Maine Gov. Janet Mills committed an apparent social media blunder on Monday evening, posting images of Portland, Maine’s notorious Marginal Way homeless encampment along side images of Maine lakes and mountains.
“Some local travel these last few weeks,” she wrote from her personal Facebook account, adding a challenge for her followers to identify where those locations were in Maine.
Screen captures of the images circulated quickly among Maine politicos, with many wondering if the images of bedraggled tents on public land wound up in the post accidentally.
But Mills appeared to confirm that she had posted the images on purpose in a comment on the post, telling a follower “yes” when asked whether the tent pictures were from the Marginal Way encampment.

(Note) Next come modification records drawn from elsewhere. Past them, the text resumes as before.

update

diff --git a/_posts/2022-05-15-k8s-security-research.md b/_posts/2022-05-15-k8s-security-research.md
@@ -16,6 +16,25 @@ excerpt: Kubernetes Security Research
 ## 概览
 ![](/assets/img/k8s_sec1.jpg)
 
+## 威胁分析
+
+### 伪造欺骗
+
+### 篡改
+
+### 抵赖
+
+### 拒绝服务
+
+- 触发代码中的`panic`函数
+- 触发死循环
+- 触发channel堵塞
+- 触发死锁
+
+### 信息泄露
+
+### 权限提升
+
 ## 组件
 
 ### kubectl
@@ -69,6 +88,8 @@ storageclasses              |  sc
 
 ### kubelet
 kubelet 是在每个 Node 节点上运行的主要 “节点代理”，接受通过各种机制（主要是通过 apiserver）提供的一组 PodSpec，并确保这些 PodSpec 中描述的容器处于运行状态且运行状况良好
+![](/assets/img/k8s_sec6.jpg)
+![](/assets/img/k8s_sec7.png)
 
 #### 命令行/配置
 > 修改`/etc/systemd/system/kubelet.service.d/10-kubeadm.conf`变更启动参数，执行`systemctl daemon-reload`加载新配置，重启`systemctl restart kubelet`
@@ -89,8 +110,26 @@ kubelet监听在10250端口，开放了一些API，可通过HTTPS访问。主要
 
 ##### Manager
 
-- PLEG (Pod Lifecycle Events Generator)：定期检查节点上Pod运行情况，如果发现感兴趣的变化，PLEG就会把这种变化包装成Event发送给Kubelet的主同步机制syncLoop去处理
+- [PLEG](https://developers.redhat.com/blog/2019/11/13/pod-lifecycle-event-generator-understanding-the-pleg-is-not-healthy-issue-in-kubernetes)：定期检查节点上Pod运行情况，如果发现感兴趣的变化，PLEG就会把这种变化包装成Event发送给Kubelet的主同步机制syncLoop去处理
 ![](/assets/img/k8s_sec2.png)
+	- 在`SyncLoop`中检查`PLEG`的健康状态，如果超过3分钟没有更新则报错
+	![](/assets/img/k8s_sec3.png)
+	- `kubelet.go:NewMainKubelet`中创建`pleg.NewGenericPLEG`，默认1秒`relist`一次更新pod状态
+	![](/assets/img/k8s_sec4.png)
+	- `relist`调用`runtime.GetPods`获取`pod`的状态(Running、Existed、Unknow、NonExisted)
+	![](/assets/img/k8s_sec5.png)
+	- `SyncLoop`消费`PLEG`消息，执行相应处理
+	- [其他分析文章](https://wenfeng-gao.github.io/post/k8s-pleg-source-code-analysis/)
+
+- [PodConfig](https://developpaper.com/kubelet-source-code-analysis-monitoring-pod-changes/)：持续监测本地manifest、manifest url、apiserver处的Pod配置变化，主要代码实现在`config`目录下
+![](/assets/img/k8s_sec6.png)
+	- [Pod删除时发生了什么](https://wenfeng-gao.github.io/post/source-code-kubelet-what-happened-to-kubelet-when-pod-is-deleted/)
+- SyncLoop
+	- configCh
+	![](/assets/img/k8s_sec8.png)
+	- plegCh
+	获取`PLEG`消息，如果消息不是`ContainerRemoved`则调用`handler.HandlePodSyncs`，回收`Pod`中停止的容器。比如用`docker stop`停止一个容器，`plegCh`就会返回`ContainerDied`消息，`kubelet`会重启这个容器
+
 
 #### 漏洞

The encampment, which has grown considerably in recent weeks, came into existence as the result of deliberate choices by state and local leaders to provide a central location for the unhoused.
The location has become an open air drug market, with residents using heroin in broad daylight, brandishing weapons, and menacing local businesses and their patrons.
Last month in a radio interview, Mills was asked whether she had visited any of the sites and her administration planned to do to address the ongoing humanitarian crisis, especially as Maine winter bears down on the state.
She responded that she was looking to lawmakers to come up with “creative proposals” to fix the problem.
Mills was asked on camera by WGME whether she would accept the Portland Police Chief’s offer to take her on a tour of the visit the site during her visit to Portland.
“Gotta go,” she responded.
Mills isn’t the first New England pol to publish something embarrassing on social media in the late evening.
Most notably, in 2013, former Massachusetts Sen. Scott Brown replied to a critical journalist “Bqhatevwr“.